Creature London’s rebrand and campaign for the conservation charity aims to communicate the relevance of its mission to an expanded audience, putting it at the centre of its visual identity.
Creature London has rebranded Woodland Trust with an identity that seeks to show that the “forest-built” brand speaks to wider concerns and demographics, alongside creating its new climate-focused campaign Plant More Trees. Creature and its strategic consultancy White Crow were appointed after a competitive pitch mediated by Oystercatchers at the end of 2021.
Woodland Trust director of brand and communications Ruth Hyde explains that like other environmental charities, “we tend to get support by a group of people that look very similar. But we already know from our research that there’s something like 15 million people who are committed and ready to act for the environment, [with a diversity] similar to the breakdown of the whole population”.
The Trust’s research-led rebrand was prompted by balancing the needs of its supporters with those of “the diverse audience groups that we’re not currently engaging with”, says Ash Kirkpatrick, Woodland Trust head of marketing and communications.
Messaging needed to “translate” to both the uninformed and the expert, and to influencers, landowners and politicians, says Hyde. A focus on young people was important, she says, “because, a good number of them are really into the environment, and they’re the people affected by climate change and biodiversity”. She adds: “The cause that we’re fighting for has such broader appeal”.
A proposition was created between White Crow, Creature and Woodland Trust, combining its work “talking about the climate crisis and havens for wildlife”, Kirkpatrick says, with research findings, particularly during the pandemic, on the importance of physical and mental health. And while “we know from research that some people do not get switched on with climate”, he adds, “there are other opportunities that we can offer”.
Creature creative director Josh Dando says the approach focused on the desire to reach a wider demographic, as well as foregrounding that for those concerned about climate change, the Woodland Trust, which “strongly believes that trees can make an impact”, are a “worthy cause to get behind”.
A suite of assets was created to provide coherence, but also flexibility, “to appeal to an older generation, but to be able to add a bit of colour, vibrancy, and life”, Dando says, adding that “the climate change edge of Woodland Trust’s work definitely needed a bit more spikiness”.
Included in the wide range of touchpoints – physical and digital campaigns, website, membership materials, a magazine and more – are protest placards. The Woodland Trust already had these, says Creature senior designer Flo Levene, but “we wanted to pare it back to feeling like a proper protest poster instead of feeling overly branded”.

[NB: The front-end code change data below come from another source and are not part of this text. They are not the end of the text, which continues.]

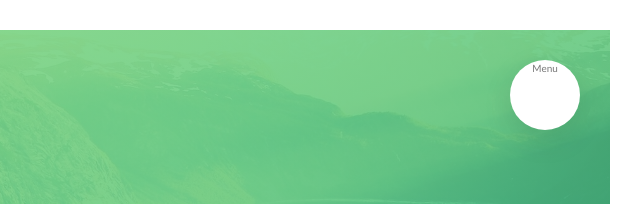
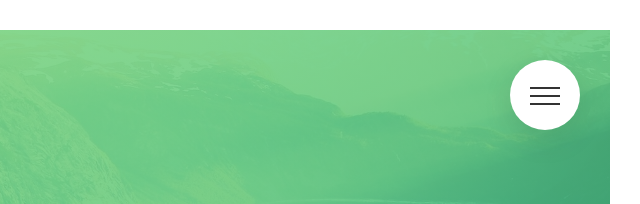
Before and after one commit to Isynopoulos1/Natours, a website: page index.html in a window 1280 px wide. Shown: the top 204 px of the page, 640-1280 px from the left. Drawn offline with Linux system fonts and the light colour scheme.

Commit message:
finishing the navigation section

```diff
--- a/index.html
+++ b/index.html
@@ -19,7 +19,9 @@
   <body>
     <div class="navigation">
       <input type="checkbox" class="navigation__checkbox" id="navi-toggle" />
-      <label for="navi-toggle" class="navigation__button">Menu </label>
+      <label for="navi-toggle" class="navigation__button"
+        ><span class="navigation__icon">&nbsp;</span></label
+      >
       <div class="navigation__background">&nbsp;</div>
       <nav class="navigation__nav">
         <ul class="navigation__list">
```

The existing oak leaf logo and signature green were kept but are complemented by an expanded colour palette of three core greens, and seasonal bright and dark hues. The bright colours and contrasts, says Tim Green, Creature head of design, mean that “when people scroll on social media, they instantly capture what the Trust is trying to say”.
Andes, an existing Woodland Trust typeface, is also used, but now just in capital letters for the headline text, Dando says. Visually it “has a nod to protest posters and activism”, Levene says, “but has soft, playful accents, like the curves on the ‘c’s and ‘g’s”.
Sub-headings and quotes use serif font Woodland Bold, while Andes Book is used for body copy to help with legibility and accessibility.
A key aspect of the branding is people-centric photography: “having people the focus as much as the woodland behind them”, Levene says, which she describes as “a really unexpected approach for the Woodland Trust”. They “[look] as if they’re making a stand within the environment”, she says. “Making eye contact with the camera”, Dando adds, “you know they’re there for a purpose”.
Yet the brand is still “born from the forest” Green says, with a new leaf pattern offering a recognisable asset alongside the logo. The design team developed prints with the leaves, Green says, achieving “a nice relief just using ink”, to be used in bold colour combinations.
A campaign film, Plant More Trees, directed by Em Cole at 1stAveMachine and narrated by actor and Woodland Trust supporter Tom Hollander is being rolled out. It shows “the various things that trees can do for us in our lives – from the day-to-day romantic woodland walk, all the way up to ‘do you prefer it when your belongings aren’t floating in three foot of floodwater’”, Dando says.
While Kirkpatrick says the Trust is confident of the approach taken, he says the measure of its success will be “have we got a more representative supporter file equivalent to the national population?”